EXERCISE AIM:
Would you please write out each of the entries below exactly, omitting pictures?

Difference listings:

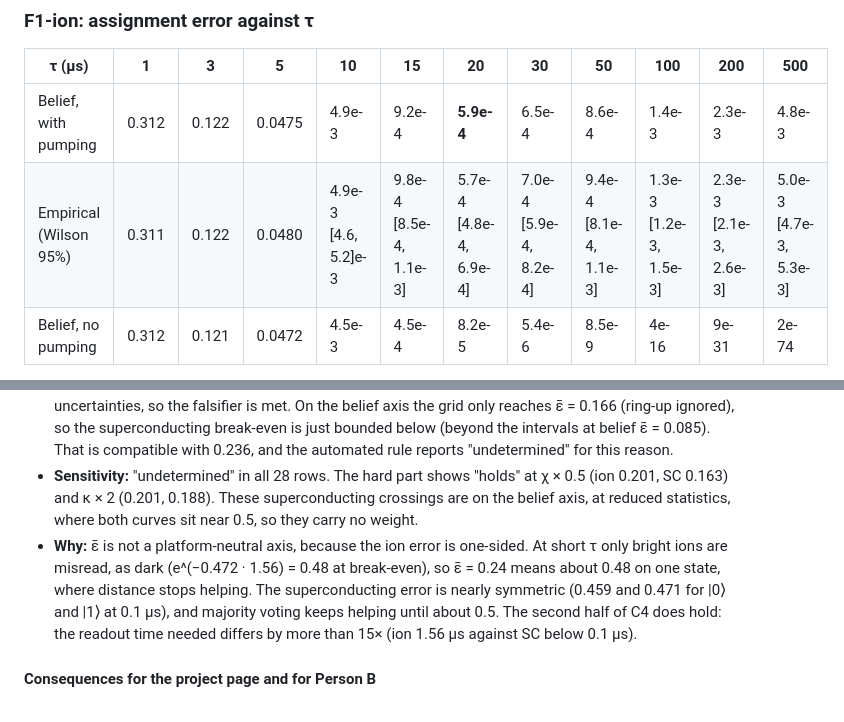
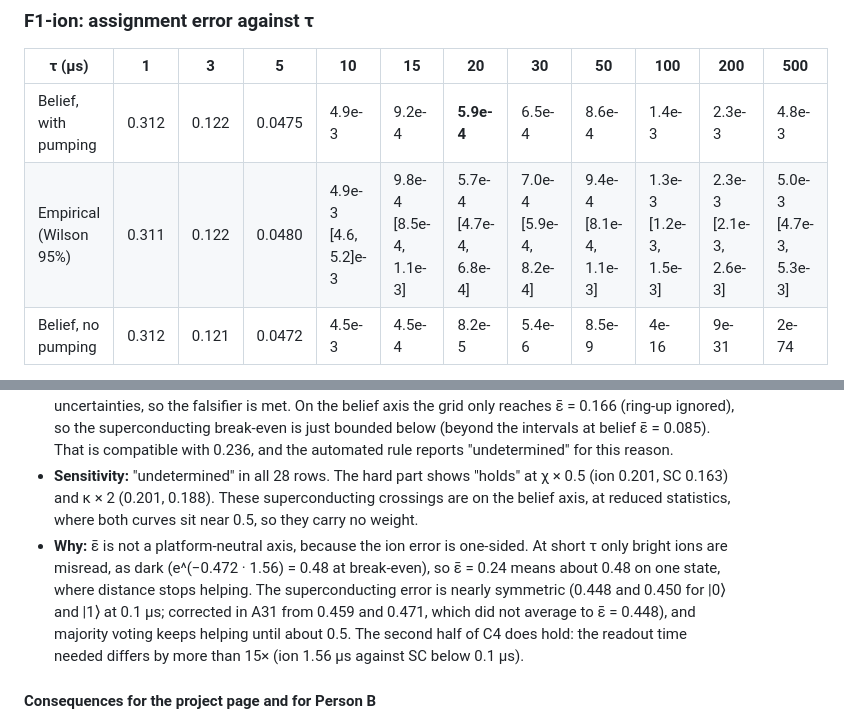
Before and after one commit to sahilmp/signal-to-syndrome, a Markdown page: docs/notes_results.md, 2 parts joined by grey strips. Rendered like a GitHub page.

```diff
--- a/docs/notes_results.md
+++ b/docs/notes_results.md
@@ -63,7 +63,7 @@ Deviation: the checklist states V10 with both gammas 0. With the card's rates an
 | τ (µs) | 1 | 3 | 5 | 10 | 15 | **20** | 30 | 50 | 100 | 200 | 500 |
 |---|---|---|---|---|---|---|---|---|---|---|---|
 | Belief, with pumping | 0.312 | 0.122 | 0.0475 | 4.9e-3 | 9.2e-4 | **5.9e-4** | 6.5e-4 | 8.6e-4 | 1.4e-3 | 2.3e-3 | 4.8e-3 |
-| Empirical (Wilson 95%) | 0.311 | 0.122 | 0.0480 | 4.9e-3 [4.6, 5.2]e-3 | 9.8e-4 [8.5e-4, 1.1e-3] | 5.7e-4 [4.8e-4, 6.9e-4] | 7.0e-4 [5.9e-4, 8.2e-4] | 9.4e-4 [8.1e-4, 1.1e-3] | 1.3e-3 [1.2e-3, 1.5e-3] | 2.3e-3 [2.1e-3, 2.6e-3] | 5.0e-3 [4.7e-3, 5.3e-3] |
+| Empirical (Wilson 95%) | 0.311 | 0.122 | 0.0480 | 4.9e-3 [4.6, 5.2]e-3 | 9.8e-4 [8.5e-4, 1.1e-3] | 5.7e-4 [4.7e-4, 6.8e-4] | 7.0e-4 [5.9e-4, 8.2e-4] | 9.4e-4 [8.1e-4, 1.1e-3] | 1.3e-3 [1.2e-3, 1.5e-3] | 2.3e-3 [2.1e-3, 2.6e-3] | 5.0e-3 [4.7e-3, 5.3e-3] |
 | Belief, no pumping | 0.312 | 0.121 | 0.0472 | 4.5e-3 | 4.5e-4 | 8.2e-5 | 5.4e-6 | 8.5e-9 | 4e-16 | 9e-31 | 2e-74 |
 
 - **With pumping the assignment error has an interior minimum: τ*_phys = 23.5 µs** (fitted error 5.4e-4; grid minimum at 20 µs). It then rises about 8× by 500 µs, driven by dark→bright pumping (DECISIONS A15).
@@ -280,7 +280,7 @@ Cycle times at τ*_log: ion 2002–2490 µs, SC 0.92–1.13 µs. Hand check of d
 - **Ion:** hard break-even ε̄ = 0.236 [0.210, 0.267] at τ = 1.56 µs (empirical axis 0.236 [0.210, 0.266]). In soft mode d = 5 is below d = 3 at every τ, so there is no break-even.
 - **Superconducting:** there is no crossing in either mode. d = 5 is below d = 3 at every grid point. At τ = 0.1 µs (empirical ε̄ = 0.448) it is still below beyond the intervals: hard 0.4377 [0.4323, 0.4432] against 0.4533 [0.4479, 0.4588]. The two curves merge only at the coin-toss limit (τ = 0.05 µs, ε̄ = 0.491: 0.4825 against 0.4862, overlapping). So the superconducting break-even lies above ε̄ ≈ 0.45 on the empirical axis, at least 0.18 above the ion's upper bound of 0.267. That is a difference far beyond the uncertainties, so the falsifier is met. On the belief axis the grid only reaches ε̄ = 0.166 (ring-up ignored), so the superconducting break-even is just bounded below (beyond the intervals at belief ε̄ = 0.085). That is compatible with 0.236, and the automated rule reports "undetermined" for this reason.
 - **Sensitivity:** "undetermined" in all 28 rows. The hard part shows "holds" at χ × 0.5 (ion 0.201, SC 0.163) and κ × 2 (0.201, 0.188). These superconducting crossings are on the belief axis, at reduced statistics, where both curves sit near 0.5, so they carry no weight.
-- **Why:** ε̄ is not a platform-neutral axis, because the ion error is one-sided. At short τ only bright ions are misread, as dark (e^(−0.472 · 1.56) = 0.48 at break-even), so ε̄ = 0.24 means about 0.48 on one state, where distance stops helping. The superconducting error is nearly symmetric (0.459 and 0.471 for |0⟩ and |1⟩ at 0.1 µs), and majority voting keeps helping until about 0.5. The second half of C4 does hold: the readout time needed differs by more than 15× (ion 1.56 µs against SC below 0.1 µs).
+- **Why:** ε̄ is not a platform-neutral axis, because the ion error is one-sided. At short τ only bright ions are misread, as dark (e^(−0.472 · 1.56) = 0.48 at break-even), so ε̄ = 0.24 means about 0.48 on one state, where distance stops helping. The superconducting error is nearly symmetric (0.448 and 0.450 for |0⟩ and |1⟩ at 0.1 µs; corrected in A31 from 0.459 and 0.471, which did not average to ε̄ = 0.448), and majority voting keeps helping until about 0.5. The second half of C4 does hold: the readout time needed differs by more than 15× (ion 1.56 µs against SC below 0.1 µs).
 
 #### Consequences for the project page and for Person B
 
```
Also changed, not shown: other parts of docs/notes_results.md (+1 -1 lines), docs/project_page.md (+6 -6 lines).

YOUR SOLUTION:
Before and after one commit to sahilmp/signal-to-syndrome, a Markdown page: docs/notes_results.md, 2 parts joined by grey strips. Rendered like a GitHub page.

```diff
--- a/docs/notes_results.md
+++ b/docs/notes_results.md
@@ -63,7 +63,7 @@ Deviation: the checklist states V10 with both gammas 0. With the card's rates an
 | τ (µs) | 1 | 3 | 5 | 10 | 15 | **20** | 30 | 50 | 100 | 200 | 500 |
 |---|---|---|---|---|---|---|---|---|---|---|---|
 | Belief, with pumping | 0.312 | 0.122 | 0.0475 | 4.9e-3 | 9.2e-4 | **5.9e-4** | 6.5e-4 | 8.6e-4 | 1.4e-3 | 2.3e-3 | 4.8e-3 |
-| Empirical (Wilson 95%) | 0.311 | 0.122 | 0.0480 | 4.9e-3 [4.6, 5.2]e-3 | 9.8e-4 [8.5e-4, 1.1e-3] | 5.7e-4 [4.8e-4, 6.9e-4] | 7.0e-4 [5.9e-4, 8.2e-4] | 9.4e-4 [8.1e-4, 1.1e-3] | 1.3e-3 [1.2e-3, 1.5e-3] | 2.3e-3 [2.1e-3, 2.6e-3] | 5.0e-3 [4.7e-3, 5.3e-3] |
+| Empirical (Wilson 95%) | 0.311 | 0.122 | 0.0480 | 4.9e-3 [4.6, 5.2]e-3 | 9.8e-4 [8.5e-4, 1.1e-3] | 5.7e-4 [4.7e-4, 6.8e-4] | 7.0e-4 [5.9e-4, 8.2e-4] | 9.4e-4 [8.1e-4, 1.1e-3] | 1.3e-3 [1.2e-3, 1.5e-3] | 2.3e-3 [2.1e-3, 2.6e-3] | 5.0e-3 [4.7e-3, 5.3e-3] |
 | Belief, no pumping | 0.312 | 0.121 | 0.0472 | 4.5e-3 | 4.5e-4 | 8.2e-5 | 5.4e-6 | 8.5e-9 | 4e-16 | 9e-31 | 2e-74 |
 
 - **With pumping the assignment error has an interior minimum: τ*_phys = 23.5 µs** (fitted error 5.4e-4; grid minimum at 20 µs). It then rises about 8× by 500 µs, driven by dark→bright pumping (DECISIONS A15).
@@ -280,7 +280,7 @@ Cycle times at τ*_log: ion 2002–2490 µs, SC 0.92–1.13 µs. Hand check of d
 - **Ion:** hard break-even ε̄ = 0.236 [0.210, 0.267] at τ = 1.56 µs (empirical axis 0.236 [0.210, 0.266]). In soft mode d = 5 is below d = 3 at every τ, so there is no break-even.
 - **Superconducting:** there is no crossing in either mode. d = 5 is below d = 3 at every grid point. At τ = 0.1 µs (empirical ε̄ = 0.448) it is still below beyond the intervals: hard 0.4377 [0.4323, 0.4432] against 0.4533 [0.4479, 0.4588]. The two curves merge only at the coin-toss limit (τ = 0.05 µs, ε̄ = 0.491: 0.4825 against 0.4862, overlapping). So the superconducting break-even lies above ε̄ ≈ 0.45 on the empirical axis, at least 0.18 above the ion's upper bound of 0.267. That is a difference far beyond the uncertainties, so the falsifier is met. On the belief axis the grid only reaches ε̄ = 0.166 (ring-up ignored), so the superconducting break-even is just bounded below (beyond the intervals at belief ε̄ = 0.085). That is compatible with 0.236, and the automated rule reports "undetermined" for this reason.
 - **Sensitivity:** "undetermined" in all 28 rows. The hard part shows "holds" at χ × 0.5 (ion 0.201, SC 0.163) and κ × 2 (0.201, 0.188). These superconducting crossings are on the belief axis, at reduced statistics, where both curves sit near 0.5, so they carry no weight.
-- **Why:** ε̄ is not a platform-neutral axis, because the ion error is one-sided. At short τ only bright ions are misread, as dark (e^(−0.472 · 1.56) = 0.48 at break-even), so ε̄ = 0.24 means about 0.48 on one state, where distance stops helping. The superconducting error is nearly symmetric (0.459 and 0.471 for |0⟩ and |1⟩ at 0.1 µs), and majority voting keeps helping until about 0.5. The second half of C4 does hold: the readout time needed differs by more than 15× (ion 1.56 µs against SC below 0.1 µs).
+- **Why:** ε̄ is not a platform-neutral axis, because the ion error is one-sided. At short τ only bright ions are misread, as dark (e^(−0.472 · 1.56) = 0.48 at break-even), so ε̄ = 0.24 means about 0.48 on one state, where distance stops helping. The superconducting error is nearly symmetric (0.448 and 0.450 for |0⟩ and |1⟩ at 0.1 µs; corrected in A31 from 0.459 and 0.471, which did not average to ε̄ = 0.448), and majority voting keeps helping until about 0.5. The second half of C4 does hold: the readout time needed differs by more than 15× (ion 1.56 µs against SC below 0.1 µs).
 
 #### Consequences for the project page and for Person B
 
```
Also changed, not shown: other parts of docs/notes_results.md (+1 -1 lines), docs/project_page.md (+6 -6 lines).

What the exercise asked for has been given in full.